Have you always wondered how Alfred the Great earned his ‘great’ title? Here we explore the legacy of the leader who was ahead of his time.
In 2021, we celebrate the reign of Alfred the Great 1,150 years after his accession in 871. The fact that Alfred’s name is still known is testament to both his character and his conduct as he was a far-sighted, empathetic and educated monarch. The foundations of the monarchy we know today were in part laid by this English king who also has a surprising connection to The Royal Mint’s own history.
Today, The Royal Mint is one of the oldest organisations in the world. Although our exact moment of origin is obscured by the mists of time, we know that Alfred the Great was part of our early story. One of the most remarkable artefacts in The Royal Mint Museum’s collection is the Monogram Penny, a coin traditionally believed to have been struck at a mint established in London by Alfred the Great and marked with where it was struck – ‘LVNDONIA’ for London. Although more recent academic thought questions some aspects of this, the coin is symbolic of the beginnings of The Royal Mint. Along with this the Monogram Penny carries a portrait of Alfred the Great that may be regarded as crudely rendered but it carefully captures a sense of personality.
In c. 848, when Alfred was born, England was an unsettled, unconnected land. Made up of small kingdoms, the country was under Viking attack and they had already defeated several of the kings that stood in their path. Wessex was in peril and when its king, Aethelred I, died in 871, Alfred took the throne. By 878, Alfred’s strategic mind brought an end to the Viking threat to Wessex thanks to his diplomacy and his drive for unity, which resulted in the Treaty of Wedmore and peace in the kingdom.
Learning was Alfred’s passion and his love of learning helped to somewhat correct the damage caused by years of unrest. With a more stable kingdom, Alfred shared his passion for education with many of his subjects, arranging for books to be translated from Latin into Old English. It is fitting that as we celebrate the reign of Alfred the Great, the coin struck in his honour has a design inspired by the Alfred Jewel. This masterpiece of rock crystal set over gold enamelling is a treasure of royal history and is thought to have been used as a pointer to help a reader follow lines of text – just as Alfred the Great brought the people of England closer to literacy and the benefits of education.

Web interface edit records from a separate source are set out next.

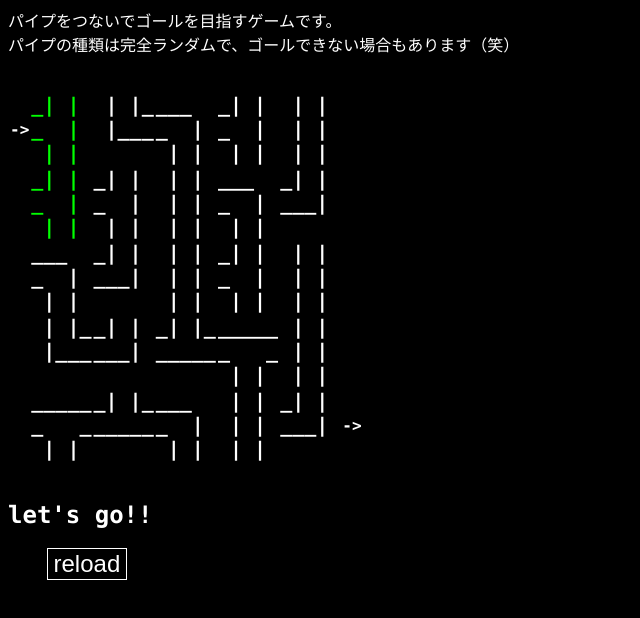
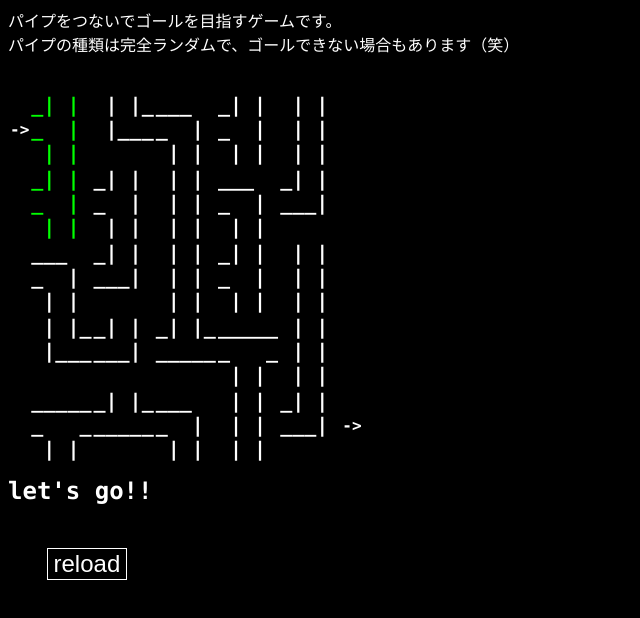
Before and after one commit to hal1127/hal1127.github.io, a website: page pipe-game/index.html in a window 1280 px wide. Shown: the whole page, without its empty margins (0-640 px from the left). Drawn offline with nearby package versions, Linux system fonts and the light colour scheme.

Commit message:
Update index.html

```diff
--- a/pipe-game/index.html
+++ b/pipe-game/index.html
@@ -30,8 +30,14 @@
         border: 0px;
         font-size: 1.25em;
       }
+      table {
+        margin-block-end: 0;
+      }
       #result {
-        margin: 0
+        margin: 0;
+        margin-block-start: 0;
+        position: relative;
+        top: -1em;
       }
       #reload {
         background-color: transparent;
```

The £5 coin struck for this royal celebration is available as a gold Proof, silver Proof Piedfort, silver Proof and Brilliant Uncirculated edition. Each coin is accompanied by packaging that reveals a timeline of Alfred the Great’s life.